RIDE THE DAY As anyone who has suffered from insomnia knows, regret is a tentacled monster that hides under your bed and wraps its sticky arms around your brain in the middle of the night. Daniel Pink takes on the subject (and all its slippery, blunting permutations) in his seventh book, “The Power of Regret,” which enters this week’s hardcover nonfiction list at #3. But — there’s always a but when it comes to the life-changing magic of clearing your mind — Pink isn’t here to tell you how to defeat the beast. He wants you to look it in the eye, learn from it, give it a little space on your pillow.
Using his usual mix of anecdotes and social psychology, the author of ‘Drive’, ‘When’ and ‘To Sell Is Human’ dismantles the trendy notion of ‘no regrets’. You’ve seen the tattoos and pasted them behind the bumper stickers; suddenly regretting nothing is as de rigueur as calling everyone a hero. Pink wants us to rethink this approach. He writes, “Regret is not dangerous or abnormal, a deviation from the set path to happiness. It is wholesome and universal, an integral part of being human. Regret is also valuable. It clarifies. It instructs.

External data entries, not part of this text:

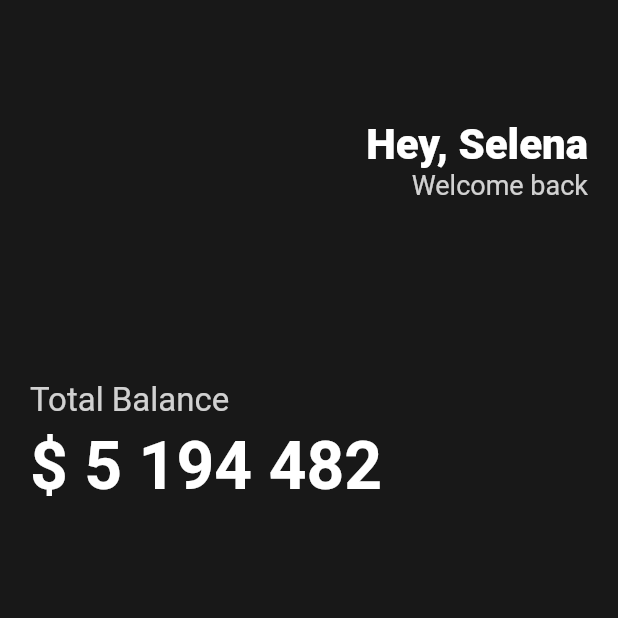
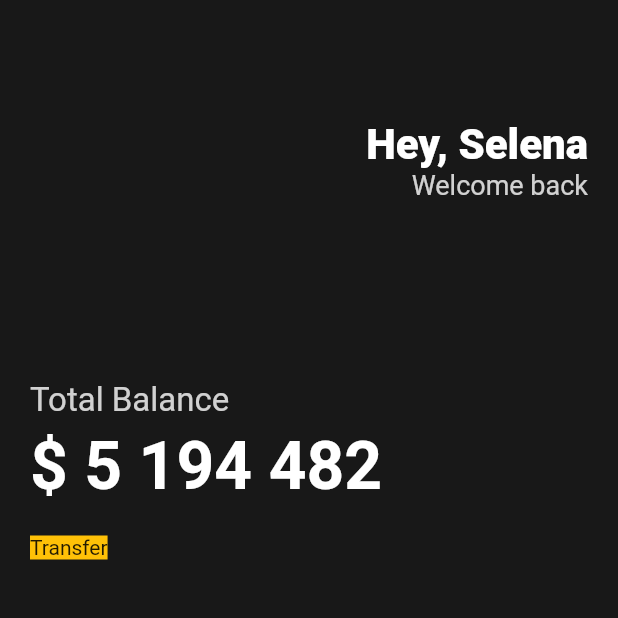
Before and after one commit to kimgeuntae/mobile_wallet, a Flutter app: the screen it shows after launch, on a phone screen of 412 x 824 dp, the top half of it. Run offline on Flutter 3.47's test engine with Material 2 defaults, Android fonts, the phone set to English and light mode, and no system bars.

Commit message:
Add: 왼쪽 버튼

```diff
--- a/lib/main.dart
+++ b/lib/main.dart
@@ -70,6 +70,17 @@ class MyApp extends StatelessWidget {
                   color: Colors.white,
                 ),
               ),
+              SizedBox(
+                height: 20,
+              ),
+              Row(
+                children: [
+                  Container(
+                    decoration: BoxDecoration(color: Colors.amber),
+                    child: Text('Transfer'),
+                  ),
+                ],
+              ),
             ],
           ),
         ),
```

Well done, it doesn’t have to drag us down; it can lift us up.” And he has data to back up his claims: In 2020, Pink collaborated with survey researchers to conduct the American Regret Project, “the largest quantitative analysis of American attitudes to regret ever conducted.” He also launched a website, the World Regret Survey, which has collected more than 16,000 regrets from people in 105 countries.
GOLDEN STANDARD “We Called You Mei,” writes Eva Chen in her latest bestseller, “I Am Golden,” which hits number 8 on the picture book list. Can like the month. Mi, which means beautiful. Just like the country we live in now – Mi Guó, America.” These words appear next to Sophie Diao’s illustration of a bewildered mother and bespectacled father rocking a swaddled newborn baby while the Statue of Liberty raises its torch in the background. “I Am Golden celebrates the Chinese immigrant experience as seen through the eyes of the younger generation. “This book is for all the golden kids out there,” writes Chen, the director of fashion partnerships on Instagram, in her dedication. “You are dreamers and doers and creators Your difference is your superpower.” Chen and Diao are both daughters of Chinese immigrants, and this is their first book together.